Crews responding to Thursday's fire at a large commercial building in Mount Airy took several hours to battle the flames. And with a big fire comes the need for a lot of water, said Senior Deputy State Fire Marshal Bruce Bouch.
At one point, crews called over the radio that there was a concern about the amount of water in the town's water tower.
But in Carroll County, water may not be readily available when needed to put out a fire. Take the Pleasant Valley volunteer fire company's coverage area. Spokesman Mark Gabriele said there are only four hydrants in the area of the county considered Pleasant Valley.
So instead, the company turns to other places to get water, including ponds, streams and even pools, Gabriele said.
"So anytime we leave our fire station, we have to take our water with us," he said.
From the moment the incident commander gets to the scene of the fire, he or she is worried about the amount of water. There's a baseline to help determine how much water is moved per minute, so the incident commander appoints a water supply officer to be in control of how much water is needed, Gabriele said.

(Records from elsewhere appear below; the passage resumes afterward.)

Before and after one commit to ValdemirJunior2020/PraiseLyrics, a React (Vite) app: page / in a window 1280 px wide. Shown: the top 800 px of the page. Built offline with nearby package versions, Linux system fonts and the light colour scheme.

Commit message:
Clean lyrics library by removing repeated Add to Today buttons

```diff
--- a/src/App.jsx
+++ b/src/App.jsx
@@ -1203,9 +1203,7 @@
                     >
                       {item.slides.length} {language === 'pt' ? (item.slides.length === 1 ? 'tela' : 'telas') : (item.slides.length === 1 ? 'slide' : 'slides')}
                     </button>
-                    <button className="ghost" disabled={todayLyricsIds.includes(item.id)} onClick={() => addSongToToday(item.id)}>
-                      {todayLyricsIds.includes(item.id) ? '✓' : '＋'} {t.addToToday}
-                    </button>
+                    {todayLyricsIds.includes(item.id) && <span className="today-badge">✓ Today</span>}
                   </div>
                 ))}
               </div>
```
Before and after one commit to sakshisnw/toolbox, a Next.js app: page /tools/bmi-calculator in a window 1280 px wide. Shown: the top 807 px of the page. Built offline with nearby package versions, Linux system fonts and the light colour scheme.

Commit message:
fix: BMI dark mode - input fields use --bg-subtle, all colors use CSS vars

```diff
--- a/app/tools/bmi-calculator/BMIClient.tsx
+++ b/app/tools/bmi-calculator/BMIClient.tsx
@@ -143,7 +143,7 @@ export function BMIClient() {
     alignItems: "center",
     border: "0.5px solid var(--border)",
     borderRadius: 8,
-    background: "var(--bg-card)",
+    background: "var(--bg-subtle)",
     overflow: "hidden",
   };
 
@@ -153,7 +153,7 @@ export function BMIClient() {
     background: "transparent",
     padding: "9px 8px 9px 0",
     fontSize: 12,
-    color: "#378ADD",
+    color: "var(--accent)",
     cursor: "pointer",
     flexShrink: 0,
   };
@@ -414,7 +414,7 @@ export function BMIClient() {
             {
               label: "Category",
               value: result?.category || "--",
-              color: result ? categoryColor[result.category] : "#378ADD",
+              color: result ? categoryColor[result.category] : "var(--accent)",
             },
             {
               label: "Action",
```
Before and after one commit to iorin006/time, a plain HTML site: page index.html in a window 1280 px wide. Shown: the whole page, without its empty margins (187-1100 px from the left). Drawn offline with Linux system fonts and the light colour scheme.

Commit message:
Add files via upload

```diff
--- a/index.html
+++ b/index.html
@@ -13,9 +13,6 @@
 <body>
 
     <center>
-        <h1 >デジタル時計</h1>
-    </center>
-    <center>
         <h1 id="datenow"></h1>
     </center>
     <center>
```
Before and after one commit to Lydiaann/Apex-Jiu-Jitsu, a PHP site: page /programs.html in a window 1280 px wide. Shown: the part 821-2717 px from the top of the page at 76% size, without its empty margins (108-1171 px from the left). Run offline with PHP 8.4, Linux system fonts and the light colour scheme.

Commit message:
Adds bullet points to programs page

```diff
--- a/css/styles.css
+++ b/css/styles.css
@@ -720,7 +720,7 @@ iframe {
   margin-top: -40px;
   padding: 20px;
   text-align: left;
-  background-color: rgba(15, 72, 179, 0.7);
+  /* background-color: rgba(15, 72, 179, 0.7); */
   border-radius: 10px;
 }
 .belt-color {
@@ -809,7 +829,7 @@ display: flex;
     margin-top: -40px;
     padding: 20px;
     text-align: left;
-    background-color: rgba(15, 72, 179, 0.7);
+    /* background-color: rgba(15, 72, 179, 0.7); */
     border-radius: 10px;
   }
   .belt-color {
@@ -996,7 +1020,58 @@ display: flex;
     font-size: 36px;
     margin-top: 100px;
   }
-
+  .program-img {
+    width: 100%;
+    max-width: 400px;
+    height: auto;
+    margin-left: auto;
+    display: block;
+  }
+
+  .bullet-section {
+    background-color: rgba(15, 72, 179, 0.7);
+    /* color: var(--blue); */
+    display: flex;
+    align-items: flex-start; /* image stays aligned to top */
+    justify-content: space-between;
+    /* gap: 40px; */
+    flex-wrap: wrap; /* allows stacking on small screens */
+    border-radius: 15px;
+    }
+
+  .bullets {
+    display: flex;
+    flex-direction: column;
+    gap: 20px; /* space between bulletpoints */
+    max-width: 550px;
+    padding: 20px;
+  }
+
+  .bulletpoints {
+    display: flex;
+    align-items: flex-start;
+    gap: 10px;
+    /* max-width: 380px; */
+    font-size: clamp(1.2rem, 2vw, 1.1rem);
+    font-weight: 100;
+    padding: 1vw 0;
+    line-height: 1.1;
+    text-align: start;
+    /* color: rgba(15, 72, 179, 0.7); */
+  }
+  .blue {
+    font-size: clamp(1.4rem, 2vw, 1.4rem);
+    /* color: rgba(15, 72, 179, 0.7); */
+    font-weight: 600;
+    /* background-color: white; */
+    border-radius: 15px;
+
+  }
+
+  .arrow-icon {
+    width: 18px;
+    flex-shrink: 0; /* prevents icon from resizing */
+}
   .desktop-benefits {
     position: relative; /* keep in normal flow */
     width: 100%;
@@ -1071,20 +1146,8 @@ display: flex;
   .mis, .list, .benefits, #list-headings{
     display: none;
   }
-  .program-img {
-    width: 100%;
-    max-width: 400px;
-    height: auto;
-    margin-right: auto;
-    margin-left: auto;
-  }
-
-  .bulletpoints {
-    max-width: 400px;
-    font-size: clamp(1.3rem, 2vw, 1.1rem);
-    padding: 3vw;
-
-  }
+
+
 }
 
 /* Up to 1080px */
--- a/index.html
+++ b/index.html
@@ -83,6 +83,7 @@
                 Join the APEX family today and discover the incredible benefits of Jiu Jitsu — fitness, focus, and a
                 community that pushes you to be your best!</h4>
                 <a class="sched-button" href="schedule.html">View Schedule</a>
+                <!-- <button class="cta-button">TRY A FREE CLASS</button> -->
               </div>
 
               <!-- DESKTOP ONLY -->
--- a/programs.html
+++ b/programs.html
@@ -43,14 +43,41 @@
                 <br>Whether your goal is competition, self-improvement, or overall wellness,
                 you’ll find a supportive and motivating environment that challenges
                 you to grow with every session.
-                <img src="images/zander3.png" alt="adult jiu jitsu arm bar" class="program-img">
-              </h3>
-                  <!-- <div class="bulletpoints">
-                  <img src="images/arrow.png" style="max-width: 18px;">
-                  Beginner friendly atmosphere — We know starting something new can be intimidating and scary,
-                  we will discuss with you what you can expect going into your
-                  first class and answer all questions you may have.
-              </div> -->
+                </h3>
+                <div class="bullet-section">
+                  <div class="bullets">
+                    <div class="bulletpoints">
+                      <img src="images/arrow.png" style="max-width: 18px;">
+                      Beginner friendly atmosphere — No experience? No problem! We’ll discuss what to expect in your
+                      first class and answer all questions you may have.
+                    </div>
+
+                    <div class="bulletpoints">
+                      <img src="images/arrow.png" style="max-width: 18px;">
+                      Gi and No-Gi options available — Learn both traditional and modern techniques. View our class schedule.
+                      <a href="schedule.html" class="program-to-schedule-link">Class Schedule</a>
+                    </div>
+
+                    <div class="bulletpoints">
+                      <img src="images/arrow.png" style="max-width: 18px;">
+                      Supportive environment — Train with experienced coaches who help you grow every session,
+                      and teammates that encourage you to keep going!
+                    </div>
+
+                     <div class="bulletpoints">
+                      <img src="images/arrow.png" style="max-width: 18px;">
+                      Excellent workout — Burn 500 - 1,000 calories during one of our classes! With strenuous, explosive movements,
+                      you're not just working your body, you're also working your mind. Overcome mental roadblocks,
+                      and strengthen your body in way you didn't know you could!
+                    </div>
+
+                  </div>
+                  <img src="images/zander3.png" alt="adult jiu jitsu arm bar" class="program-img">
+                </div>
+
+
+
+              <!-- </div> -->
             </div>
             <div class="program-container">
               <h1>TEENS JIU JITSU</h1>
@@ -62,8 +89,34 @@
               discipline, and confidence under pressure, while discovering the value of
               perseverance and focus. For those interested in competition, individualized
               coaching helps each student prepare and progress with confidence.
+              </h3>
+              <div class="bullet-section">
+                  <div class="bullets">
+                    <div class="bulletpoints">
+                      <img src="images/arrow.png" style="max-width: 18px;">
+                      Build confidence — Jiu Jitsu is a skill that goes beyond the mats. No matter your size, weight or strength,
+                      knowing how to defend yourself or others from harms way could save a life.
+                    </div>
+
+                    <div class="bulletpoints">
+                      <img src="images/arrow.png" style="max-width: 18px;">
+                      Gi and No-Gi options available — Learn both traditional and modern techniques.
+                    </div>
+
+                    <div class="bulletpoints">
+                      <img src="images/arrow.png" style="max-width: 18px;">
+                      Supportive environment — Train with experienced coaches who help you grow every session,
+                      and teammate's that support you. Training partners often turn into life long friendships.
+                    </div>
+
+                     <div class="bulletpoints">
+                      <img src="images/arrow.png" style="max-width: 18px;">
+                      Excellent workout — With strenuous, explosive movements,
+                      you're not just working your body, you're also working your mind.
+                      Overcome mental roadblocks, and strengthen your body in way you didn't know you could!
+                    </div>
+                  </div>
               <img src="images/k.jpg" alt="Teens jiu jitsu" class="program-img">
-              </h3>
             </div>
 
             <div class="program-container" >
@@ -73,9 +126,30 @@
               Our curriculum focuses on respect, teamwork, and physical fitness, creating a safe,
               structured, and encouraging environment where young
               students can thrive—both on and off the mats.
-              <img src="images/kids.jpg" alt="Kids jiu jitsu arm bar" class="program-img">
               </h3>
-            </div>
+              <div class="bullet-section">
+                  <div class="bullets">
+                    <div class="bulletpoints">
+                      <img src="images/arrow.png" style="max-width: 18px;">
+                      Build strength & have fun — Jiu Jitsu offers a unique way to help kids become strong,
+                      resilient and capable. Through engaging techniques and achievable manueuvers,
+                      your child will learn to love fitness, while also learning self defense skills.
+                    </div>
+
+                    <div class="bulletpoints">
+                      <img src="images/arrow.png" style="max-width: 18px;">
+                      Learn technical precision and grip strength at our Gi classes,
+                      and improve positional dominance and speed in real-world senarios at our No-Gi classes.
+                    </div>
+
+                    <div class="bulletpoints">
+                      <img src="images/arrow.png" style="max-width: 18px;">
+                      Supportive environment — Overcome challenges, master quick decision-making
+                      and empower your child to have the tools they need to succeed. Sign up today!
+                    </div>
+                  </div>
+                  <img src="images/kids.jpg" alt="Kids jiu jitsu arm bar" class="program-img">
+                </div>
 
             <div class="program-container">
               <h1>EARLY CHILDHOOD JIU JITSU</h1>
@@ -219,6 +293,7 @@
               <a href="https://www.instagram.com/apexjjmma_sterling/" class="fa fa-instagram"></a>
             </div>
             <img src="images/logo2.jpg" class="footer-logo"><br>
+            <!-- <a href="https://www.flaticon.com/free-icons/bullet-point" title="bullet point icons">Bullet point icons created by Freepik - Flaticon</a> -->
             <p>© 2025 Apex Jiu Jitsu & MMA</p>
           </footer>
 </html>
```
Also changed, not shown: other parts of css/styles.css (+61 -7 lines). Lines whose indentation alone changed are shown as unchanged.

The water supply officer can determine if a tanker task force is needed for a fire, and usually the incident commander will call for one if he or she sees a working fire when they get on scene. Companies call for help from the four closest fire companies with tankers to help with the task force, he said.
With the tanker task force, a portable water supply is set up. The tankers bring water, dump it into a portable tank and then get more, Bouch said.
"So it's a nice, constant supply we've been practicing for a while," Bouch said.
Pleasant Valley isn't the only area of the county with limited access to fire hydrants. In the Lineboro coverage area, there are no standard hydrants. There are only dry hydrants, Lineboro volunteer fire company spokesman Don Fair said.
A dry hydrant is connected to a body of water, either underground or an above-ground body of water. Fire companies use a source pumper or brush truck to take water, using the dry hydrant, Fair said.
Water sources are mapped out, and every fire company knows where they can go to get water, Fair said.
Multiple fire companies responded to a two-alarm blaze at a commercial building on Main Street in Mount Airy on Thursday June 15, 2017. (Dylan Slagle/Carroll County Times)
Lineboro has a 3,000-gallon tanker, a 1,000-gallon engine and another engine that hold 1,500 gallons of water, Fair said.
As a rule, they try to not deplete the water supply, but on rare occasions, he said, a fire company can run out of water.
"I'm not going to say it never happens, but it doesn't happen frequently," Fair said.
But running out of water is something fire companies work hard to avoid, Gabriele said.
"The worst thing for you is to be in a working fire and run out of water," he said.
And with Carroll being a rural county, it might mean going a distance to get to a mapped water source. Gabriele said some of his colleagues have had to go up to 5 miles between a water source and the fire.
"It's why you drop your water [in the portable tank] and go because you just never know how far you'll have to go," he said.
There are two things Carroll County residents can do to help fire companies with water, Gabriele said. Those who are constructing a new house should opt for fire sprinklers because the sprinklers are attached to water firefighters can use for the tanker system. And those who have bodies of water on their property, like pools or ponds, should contact their local fire company, if they are willing, to let them know they can pull water from their property, he said.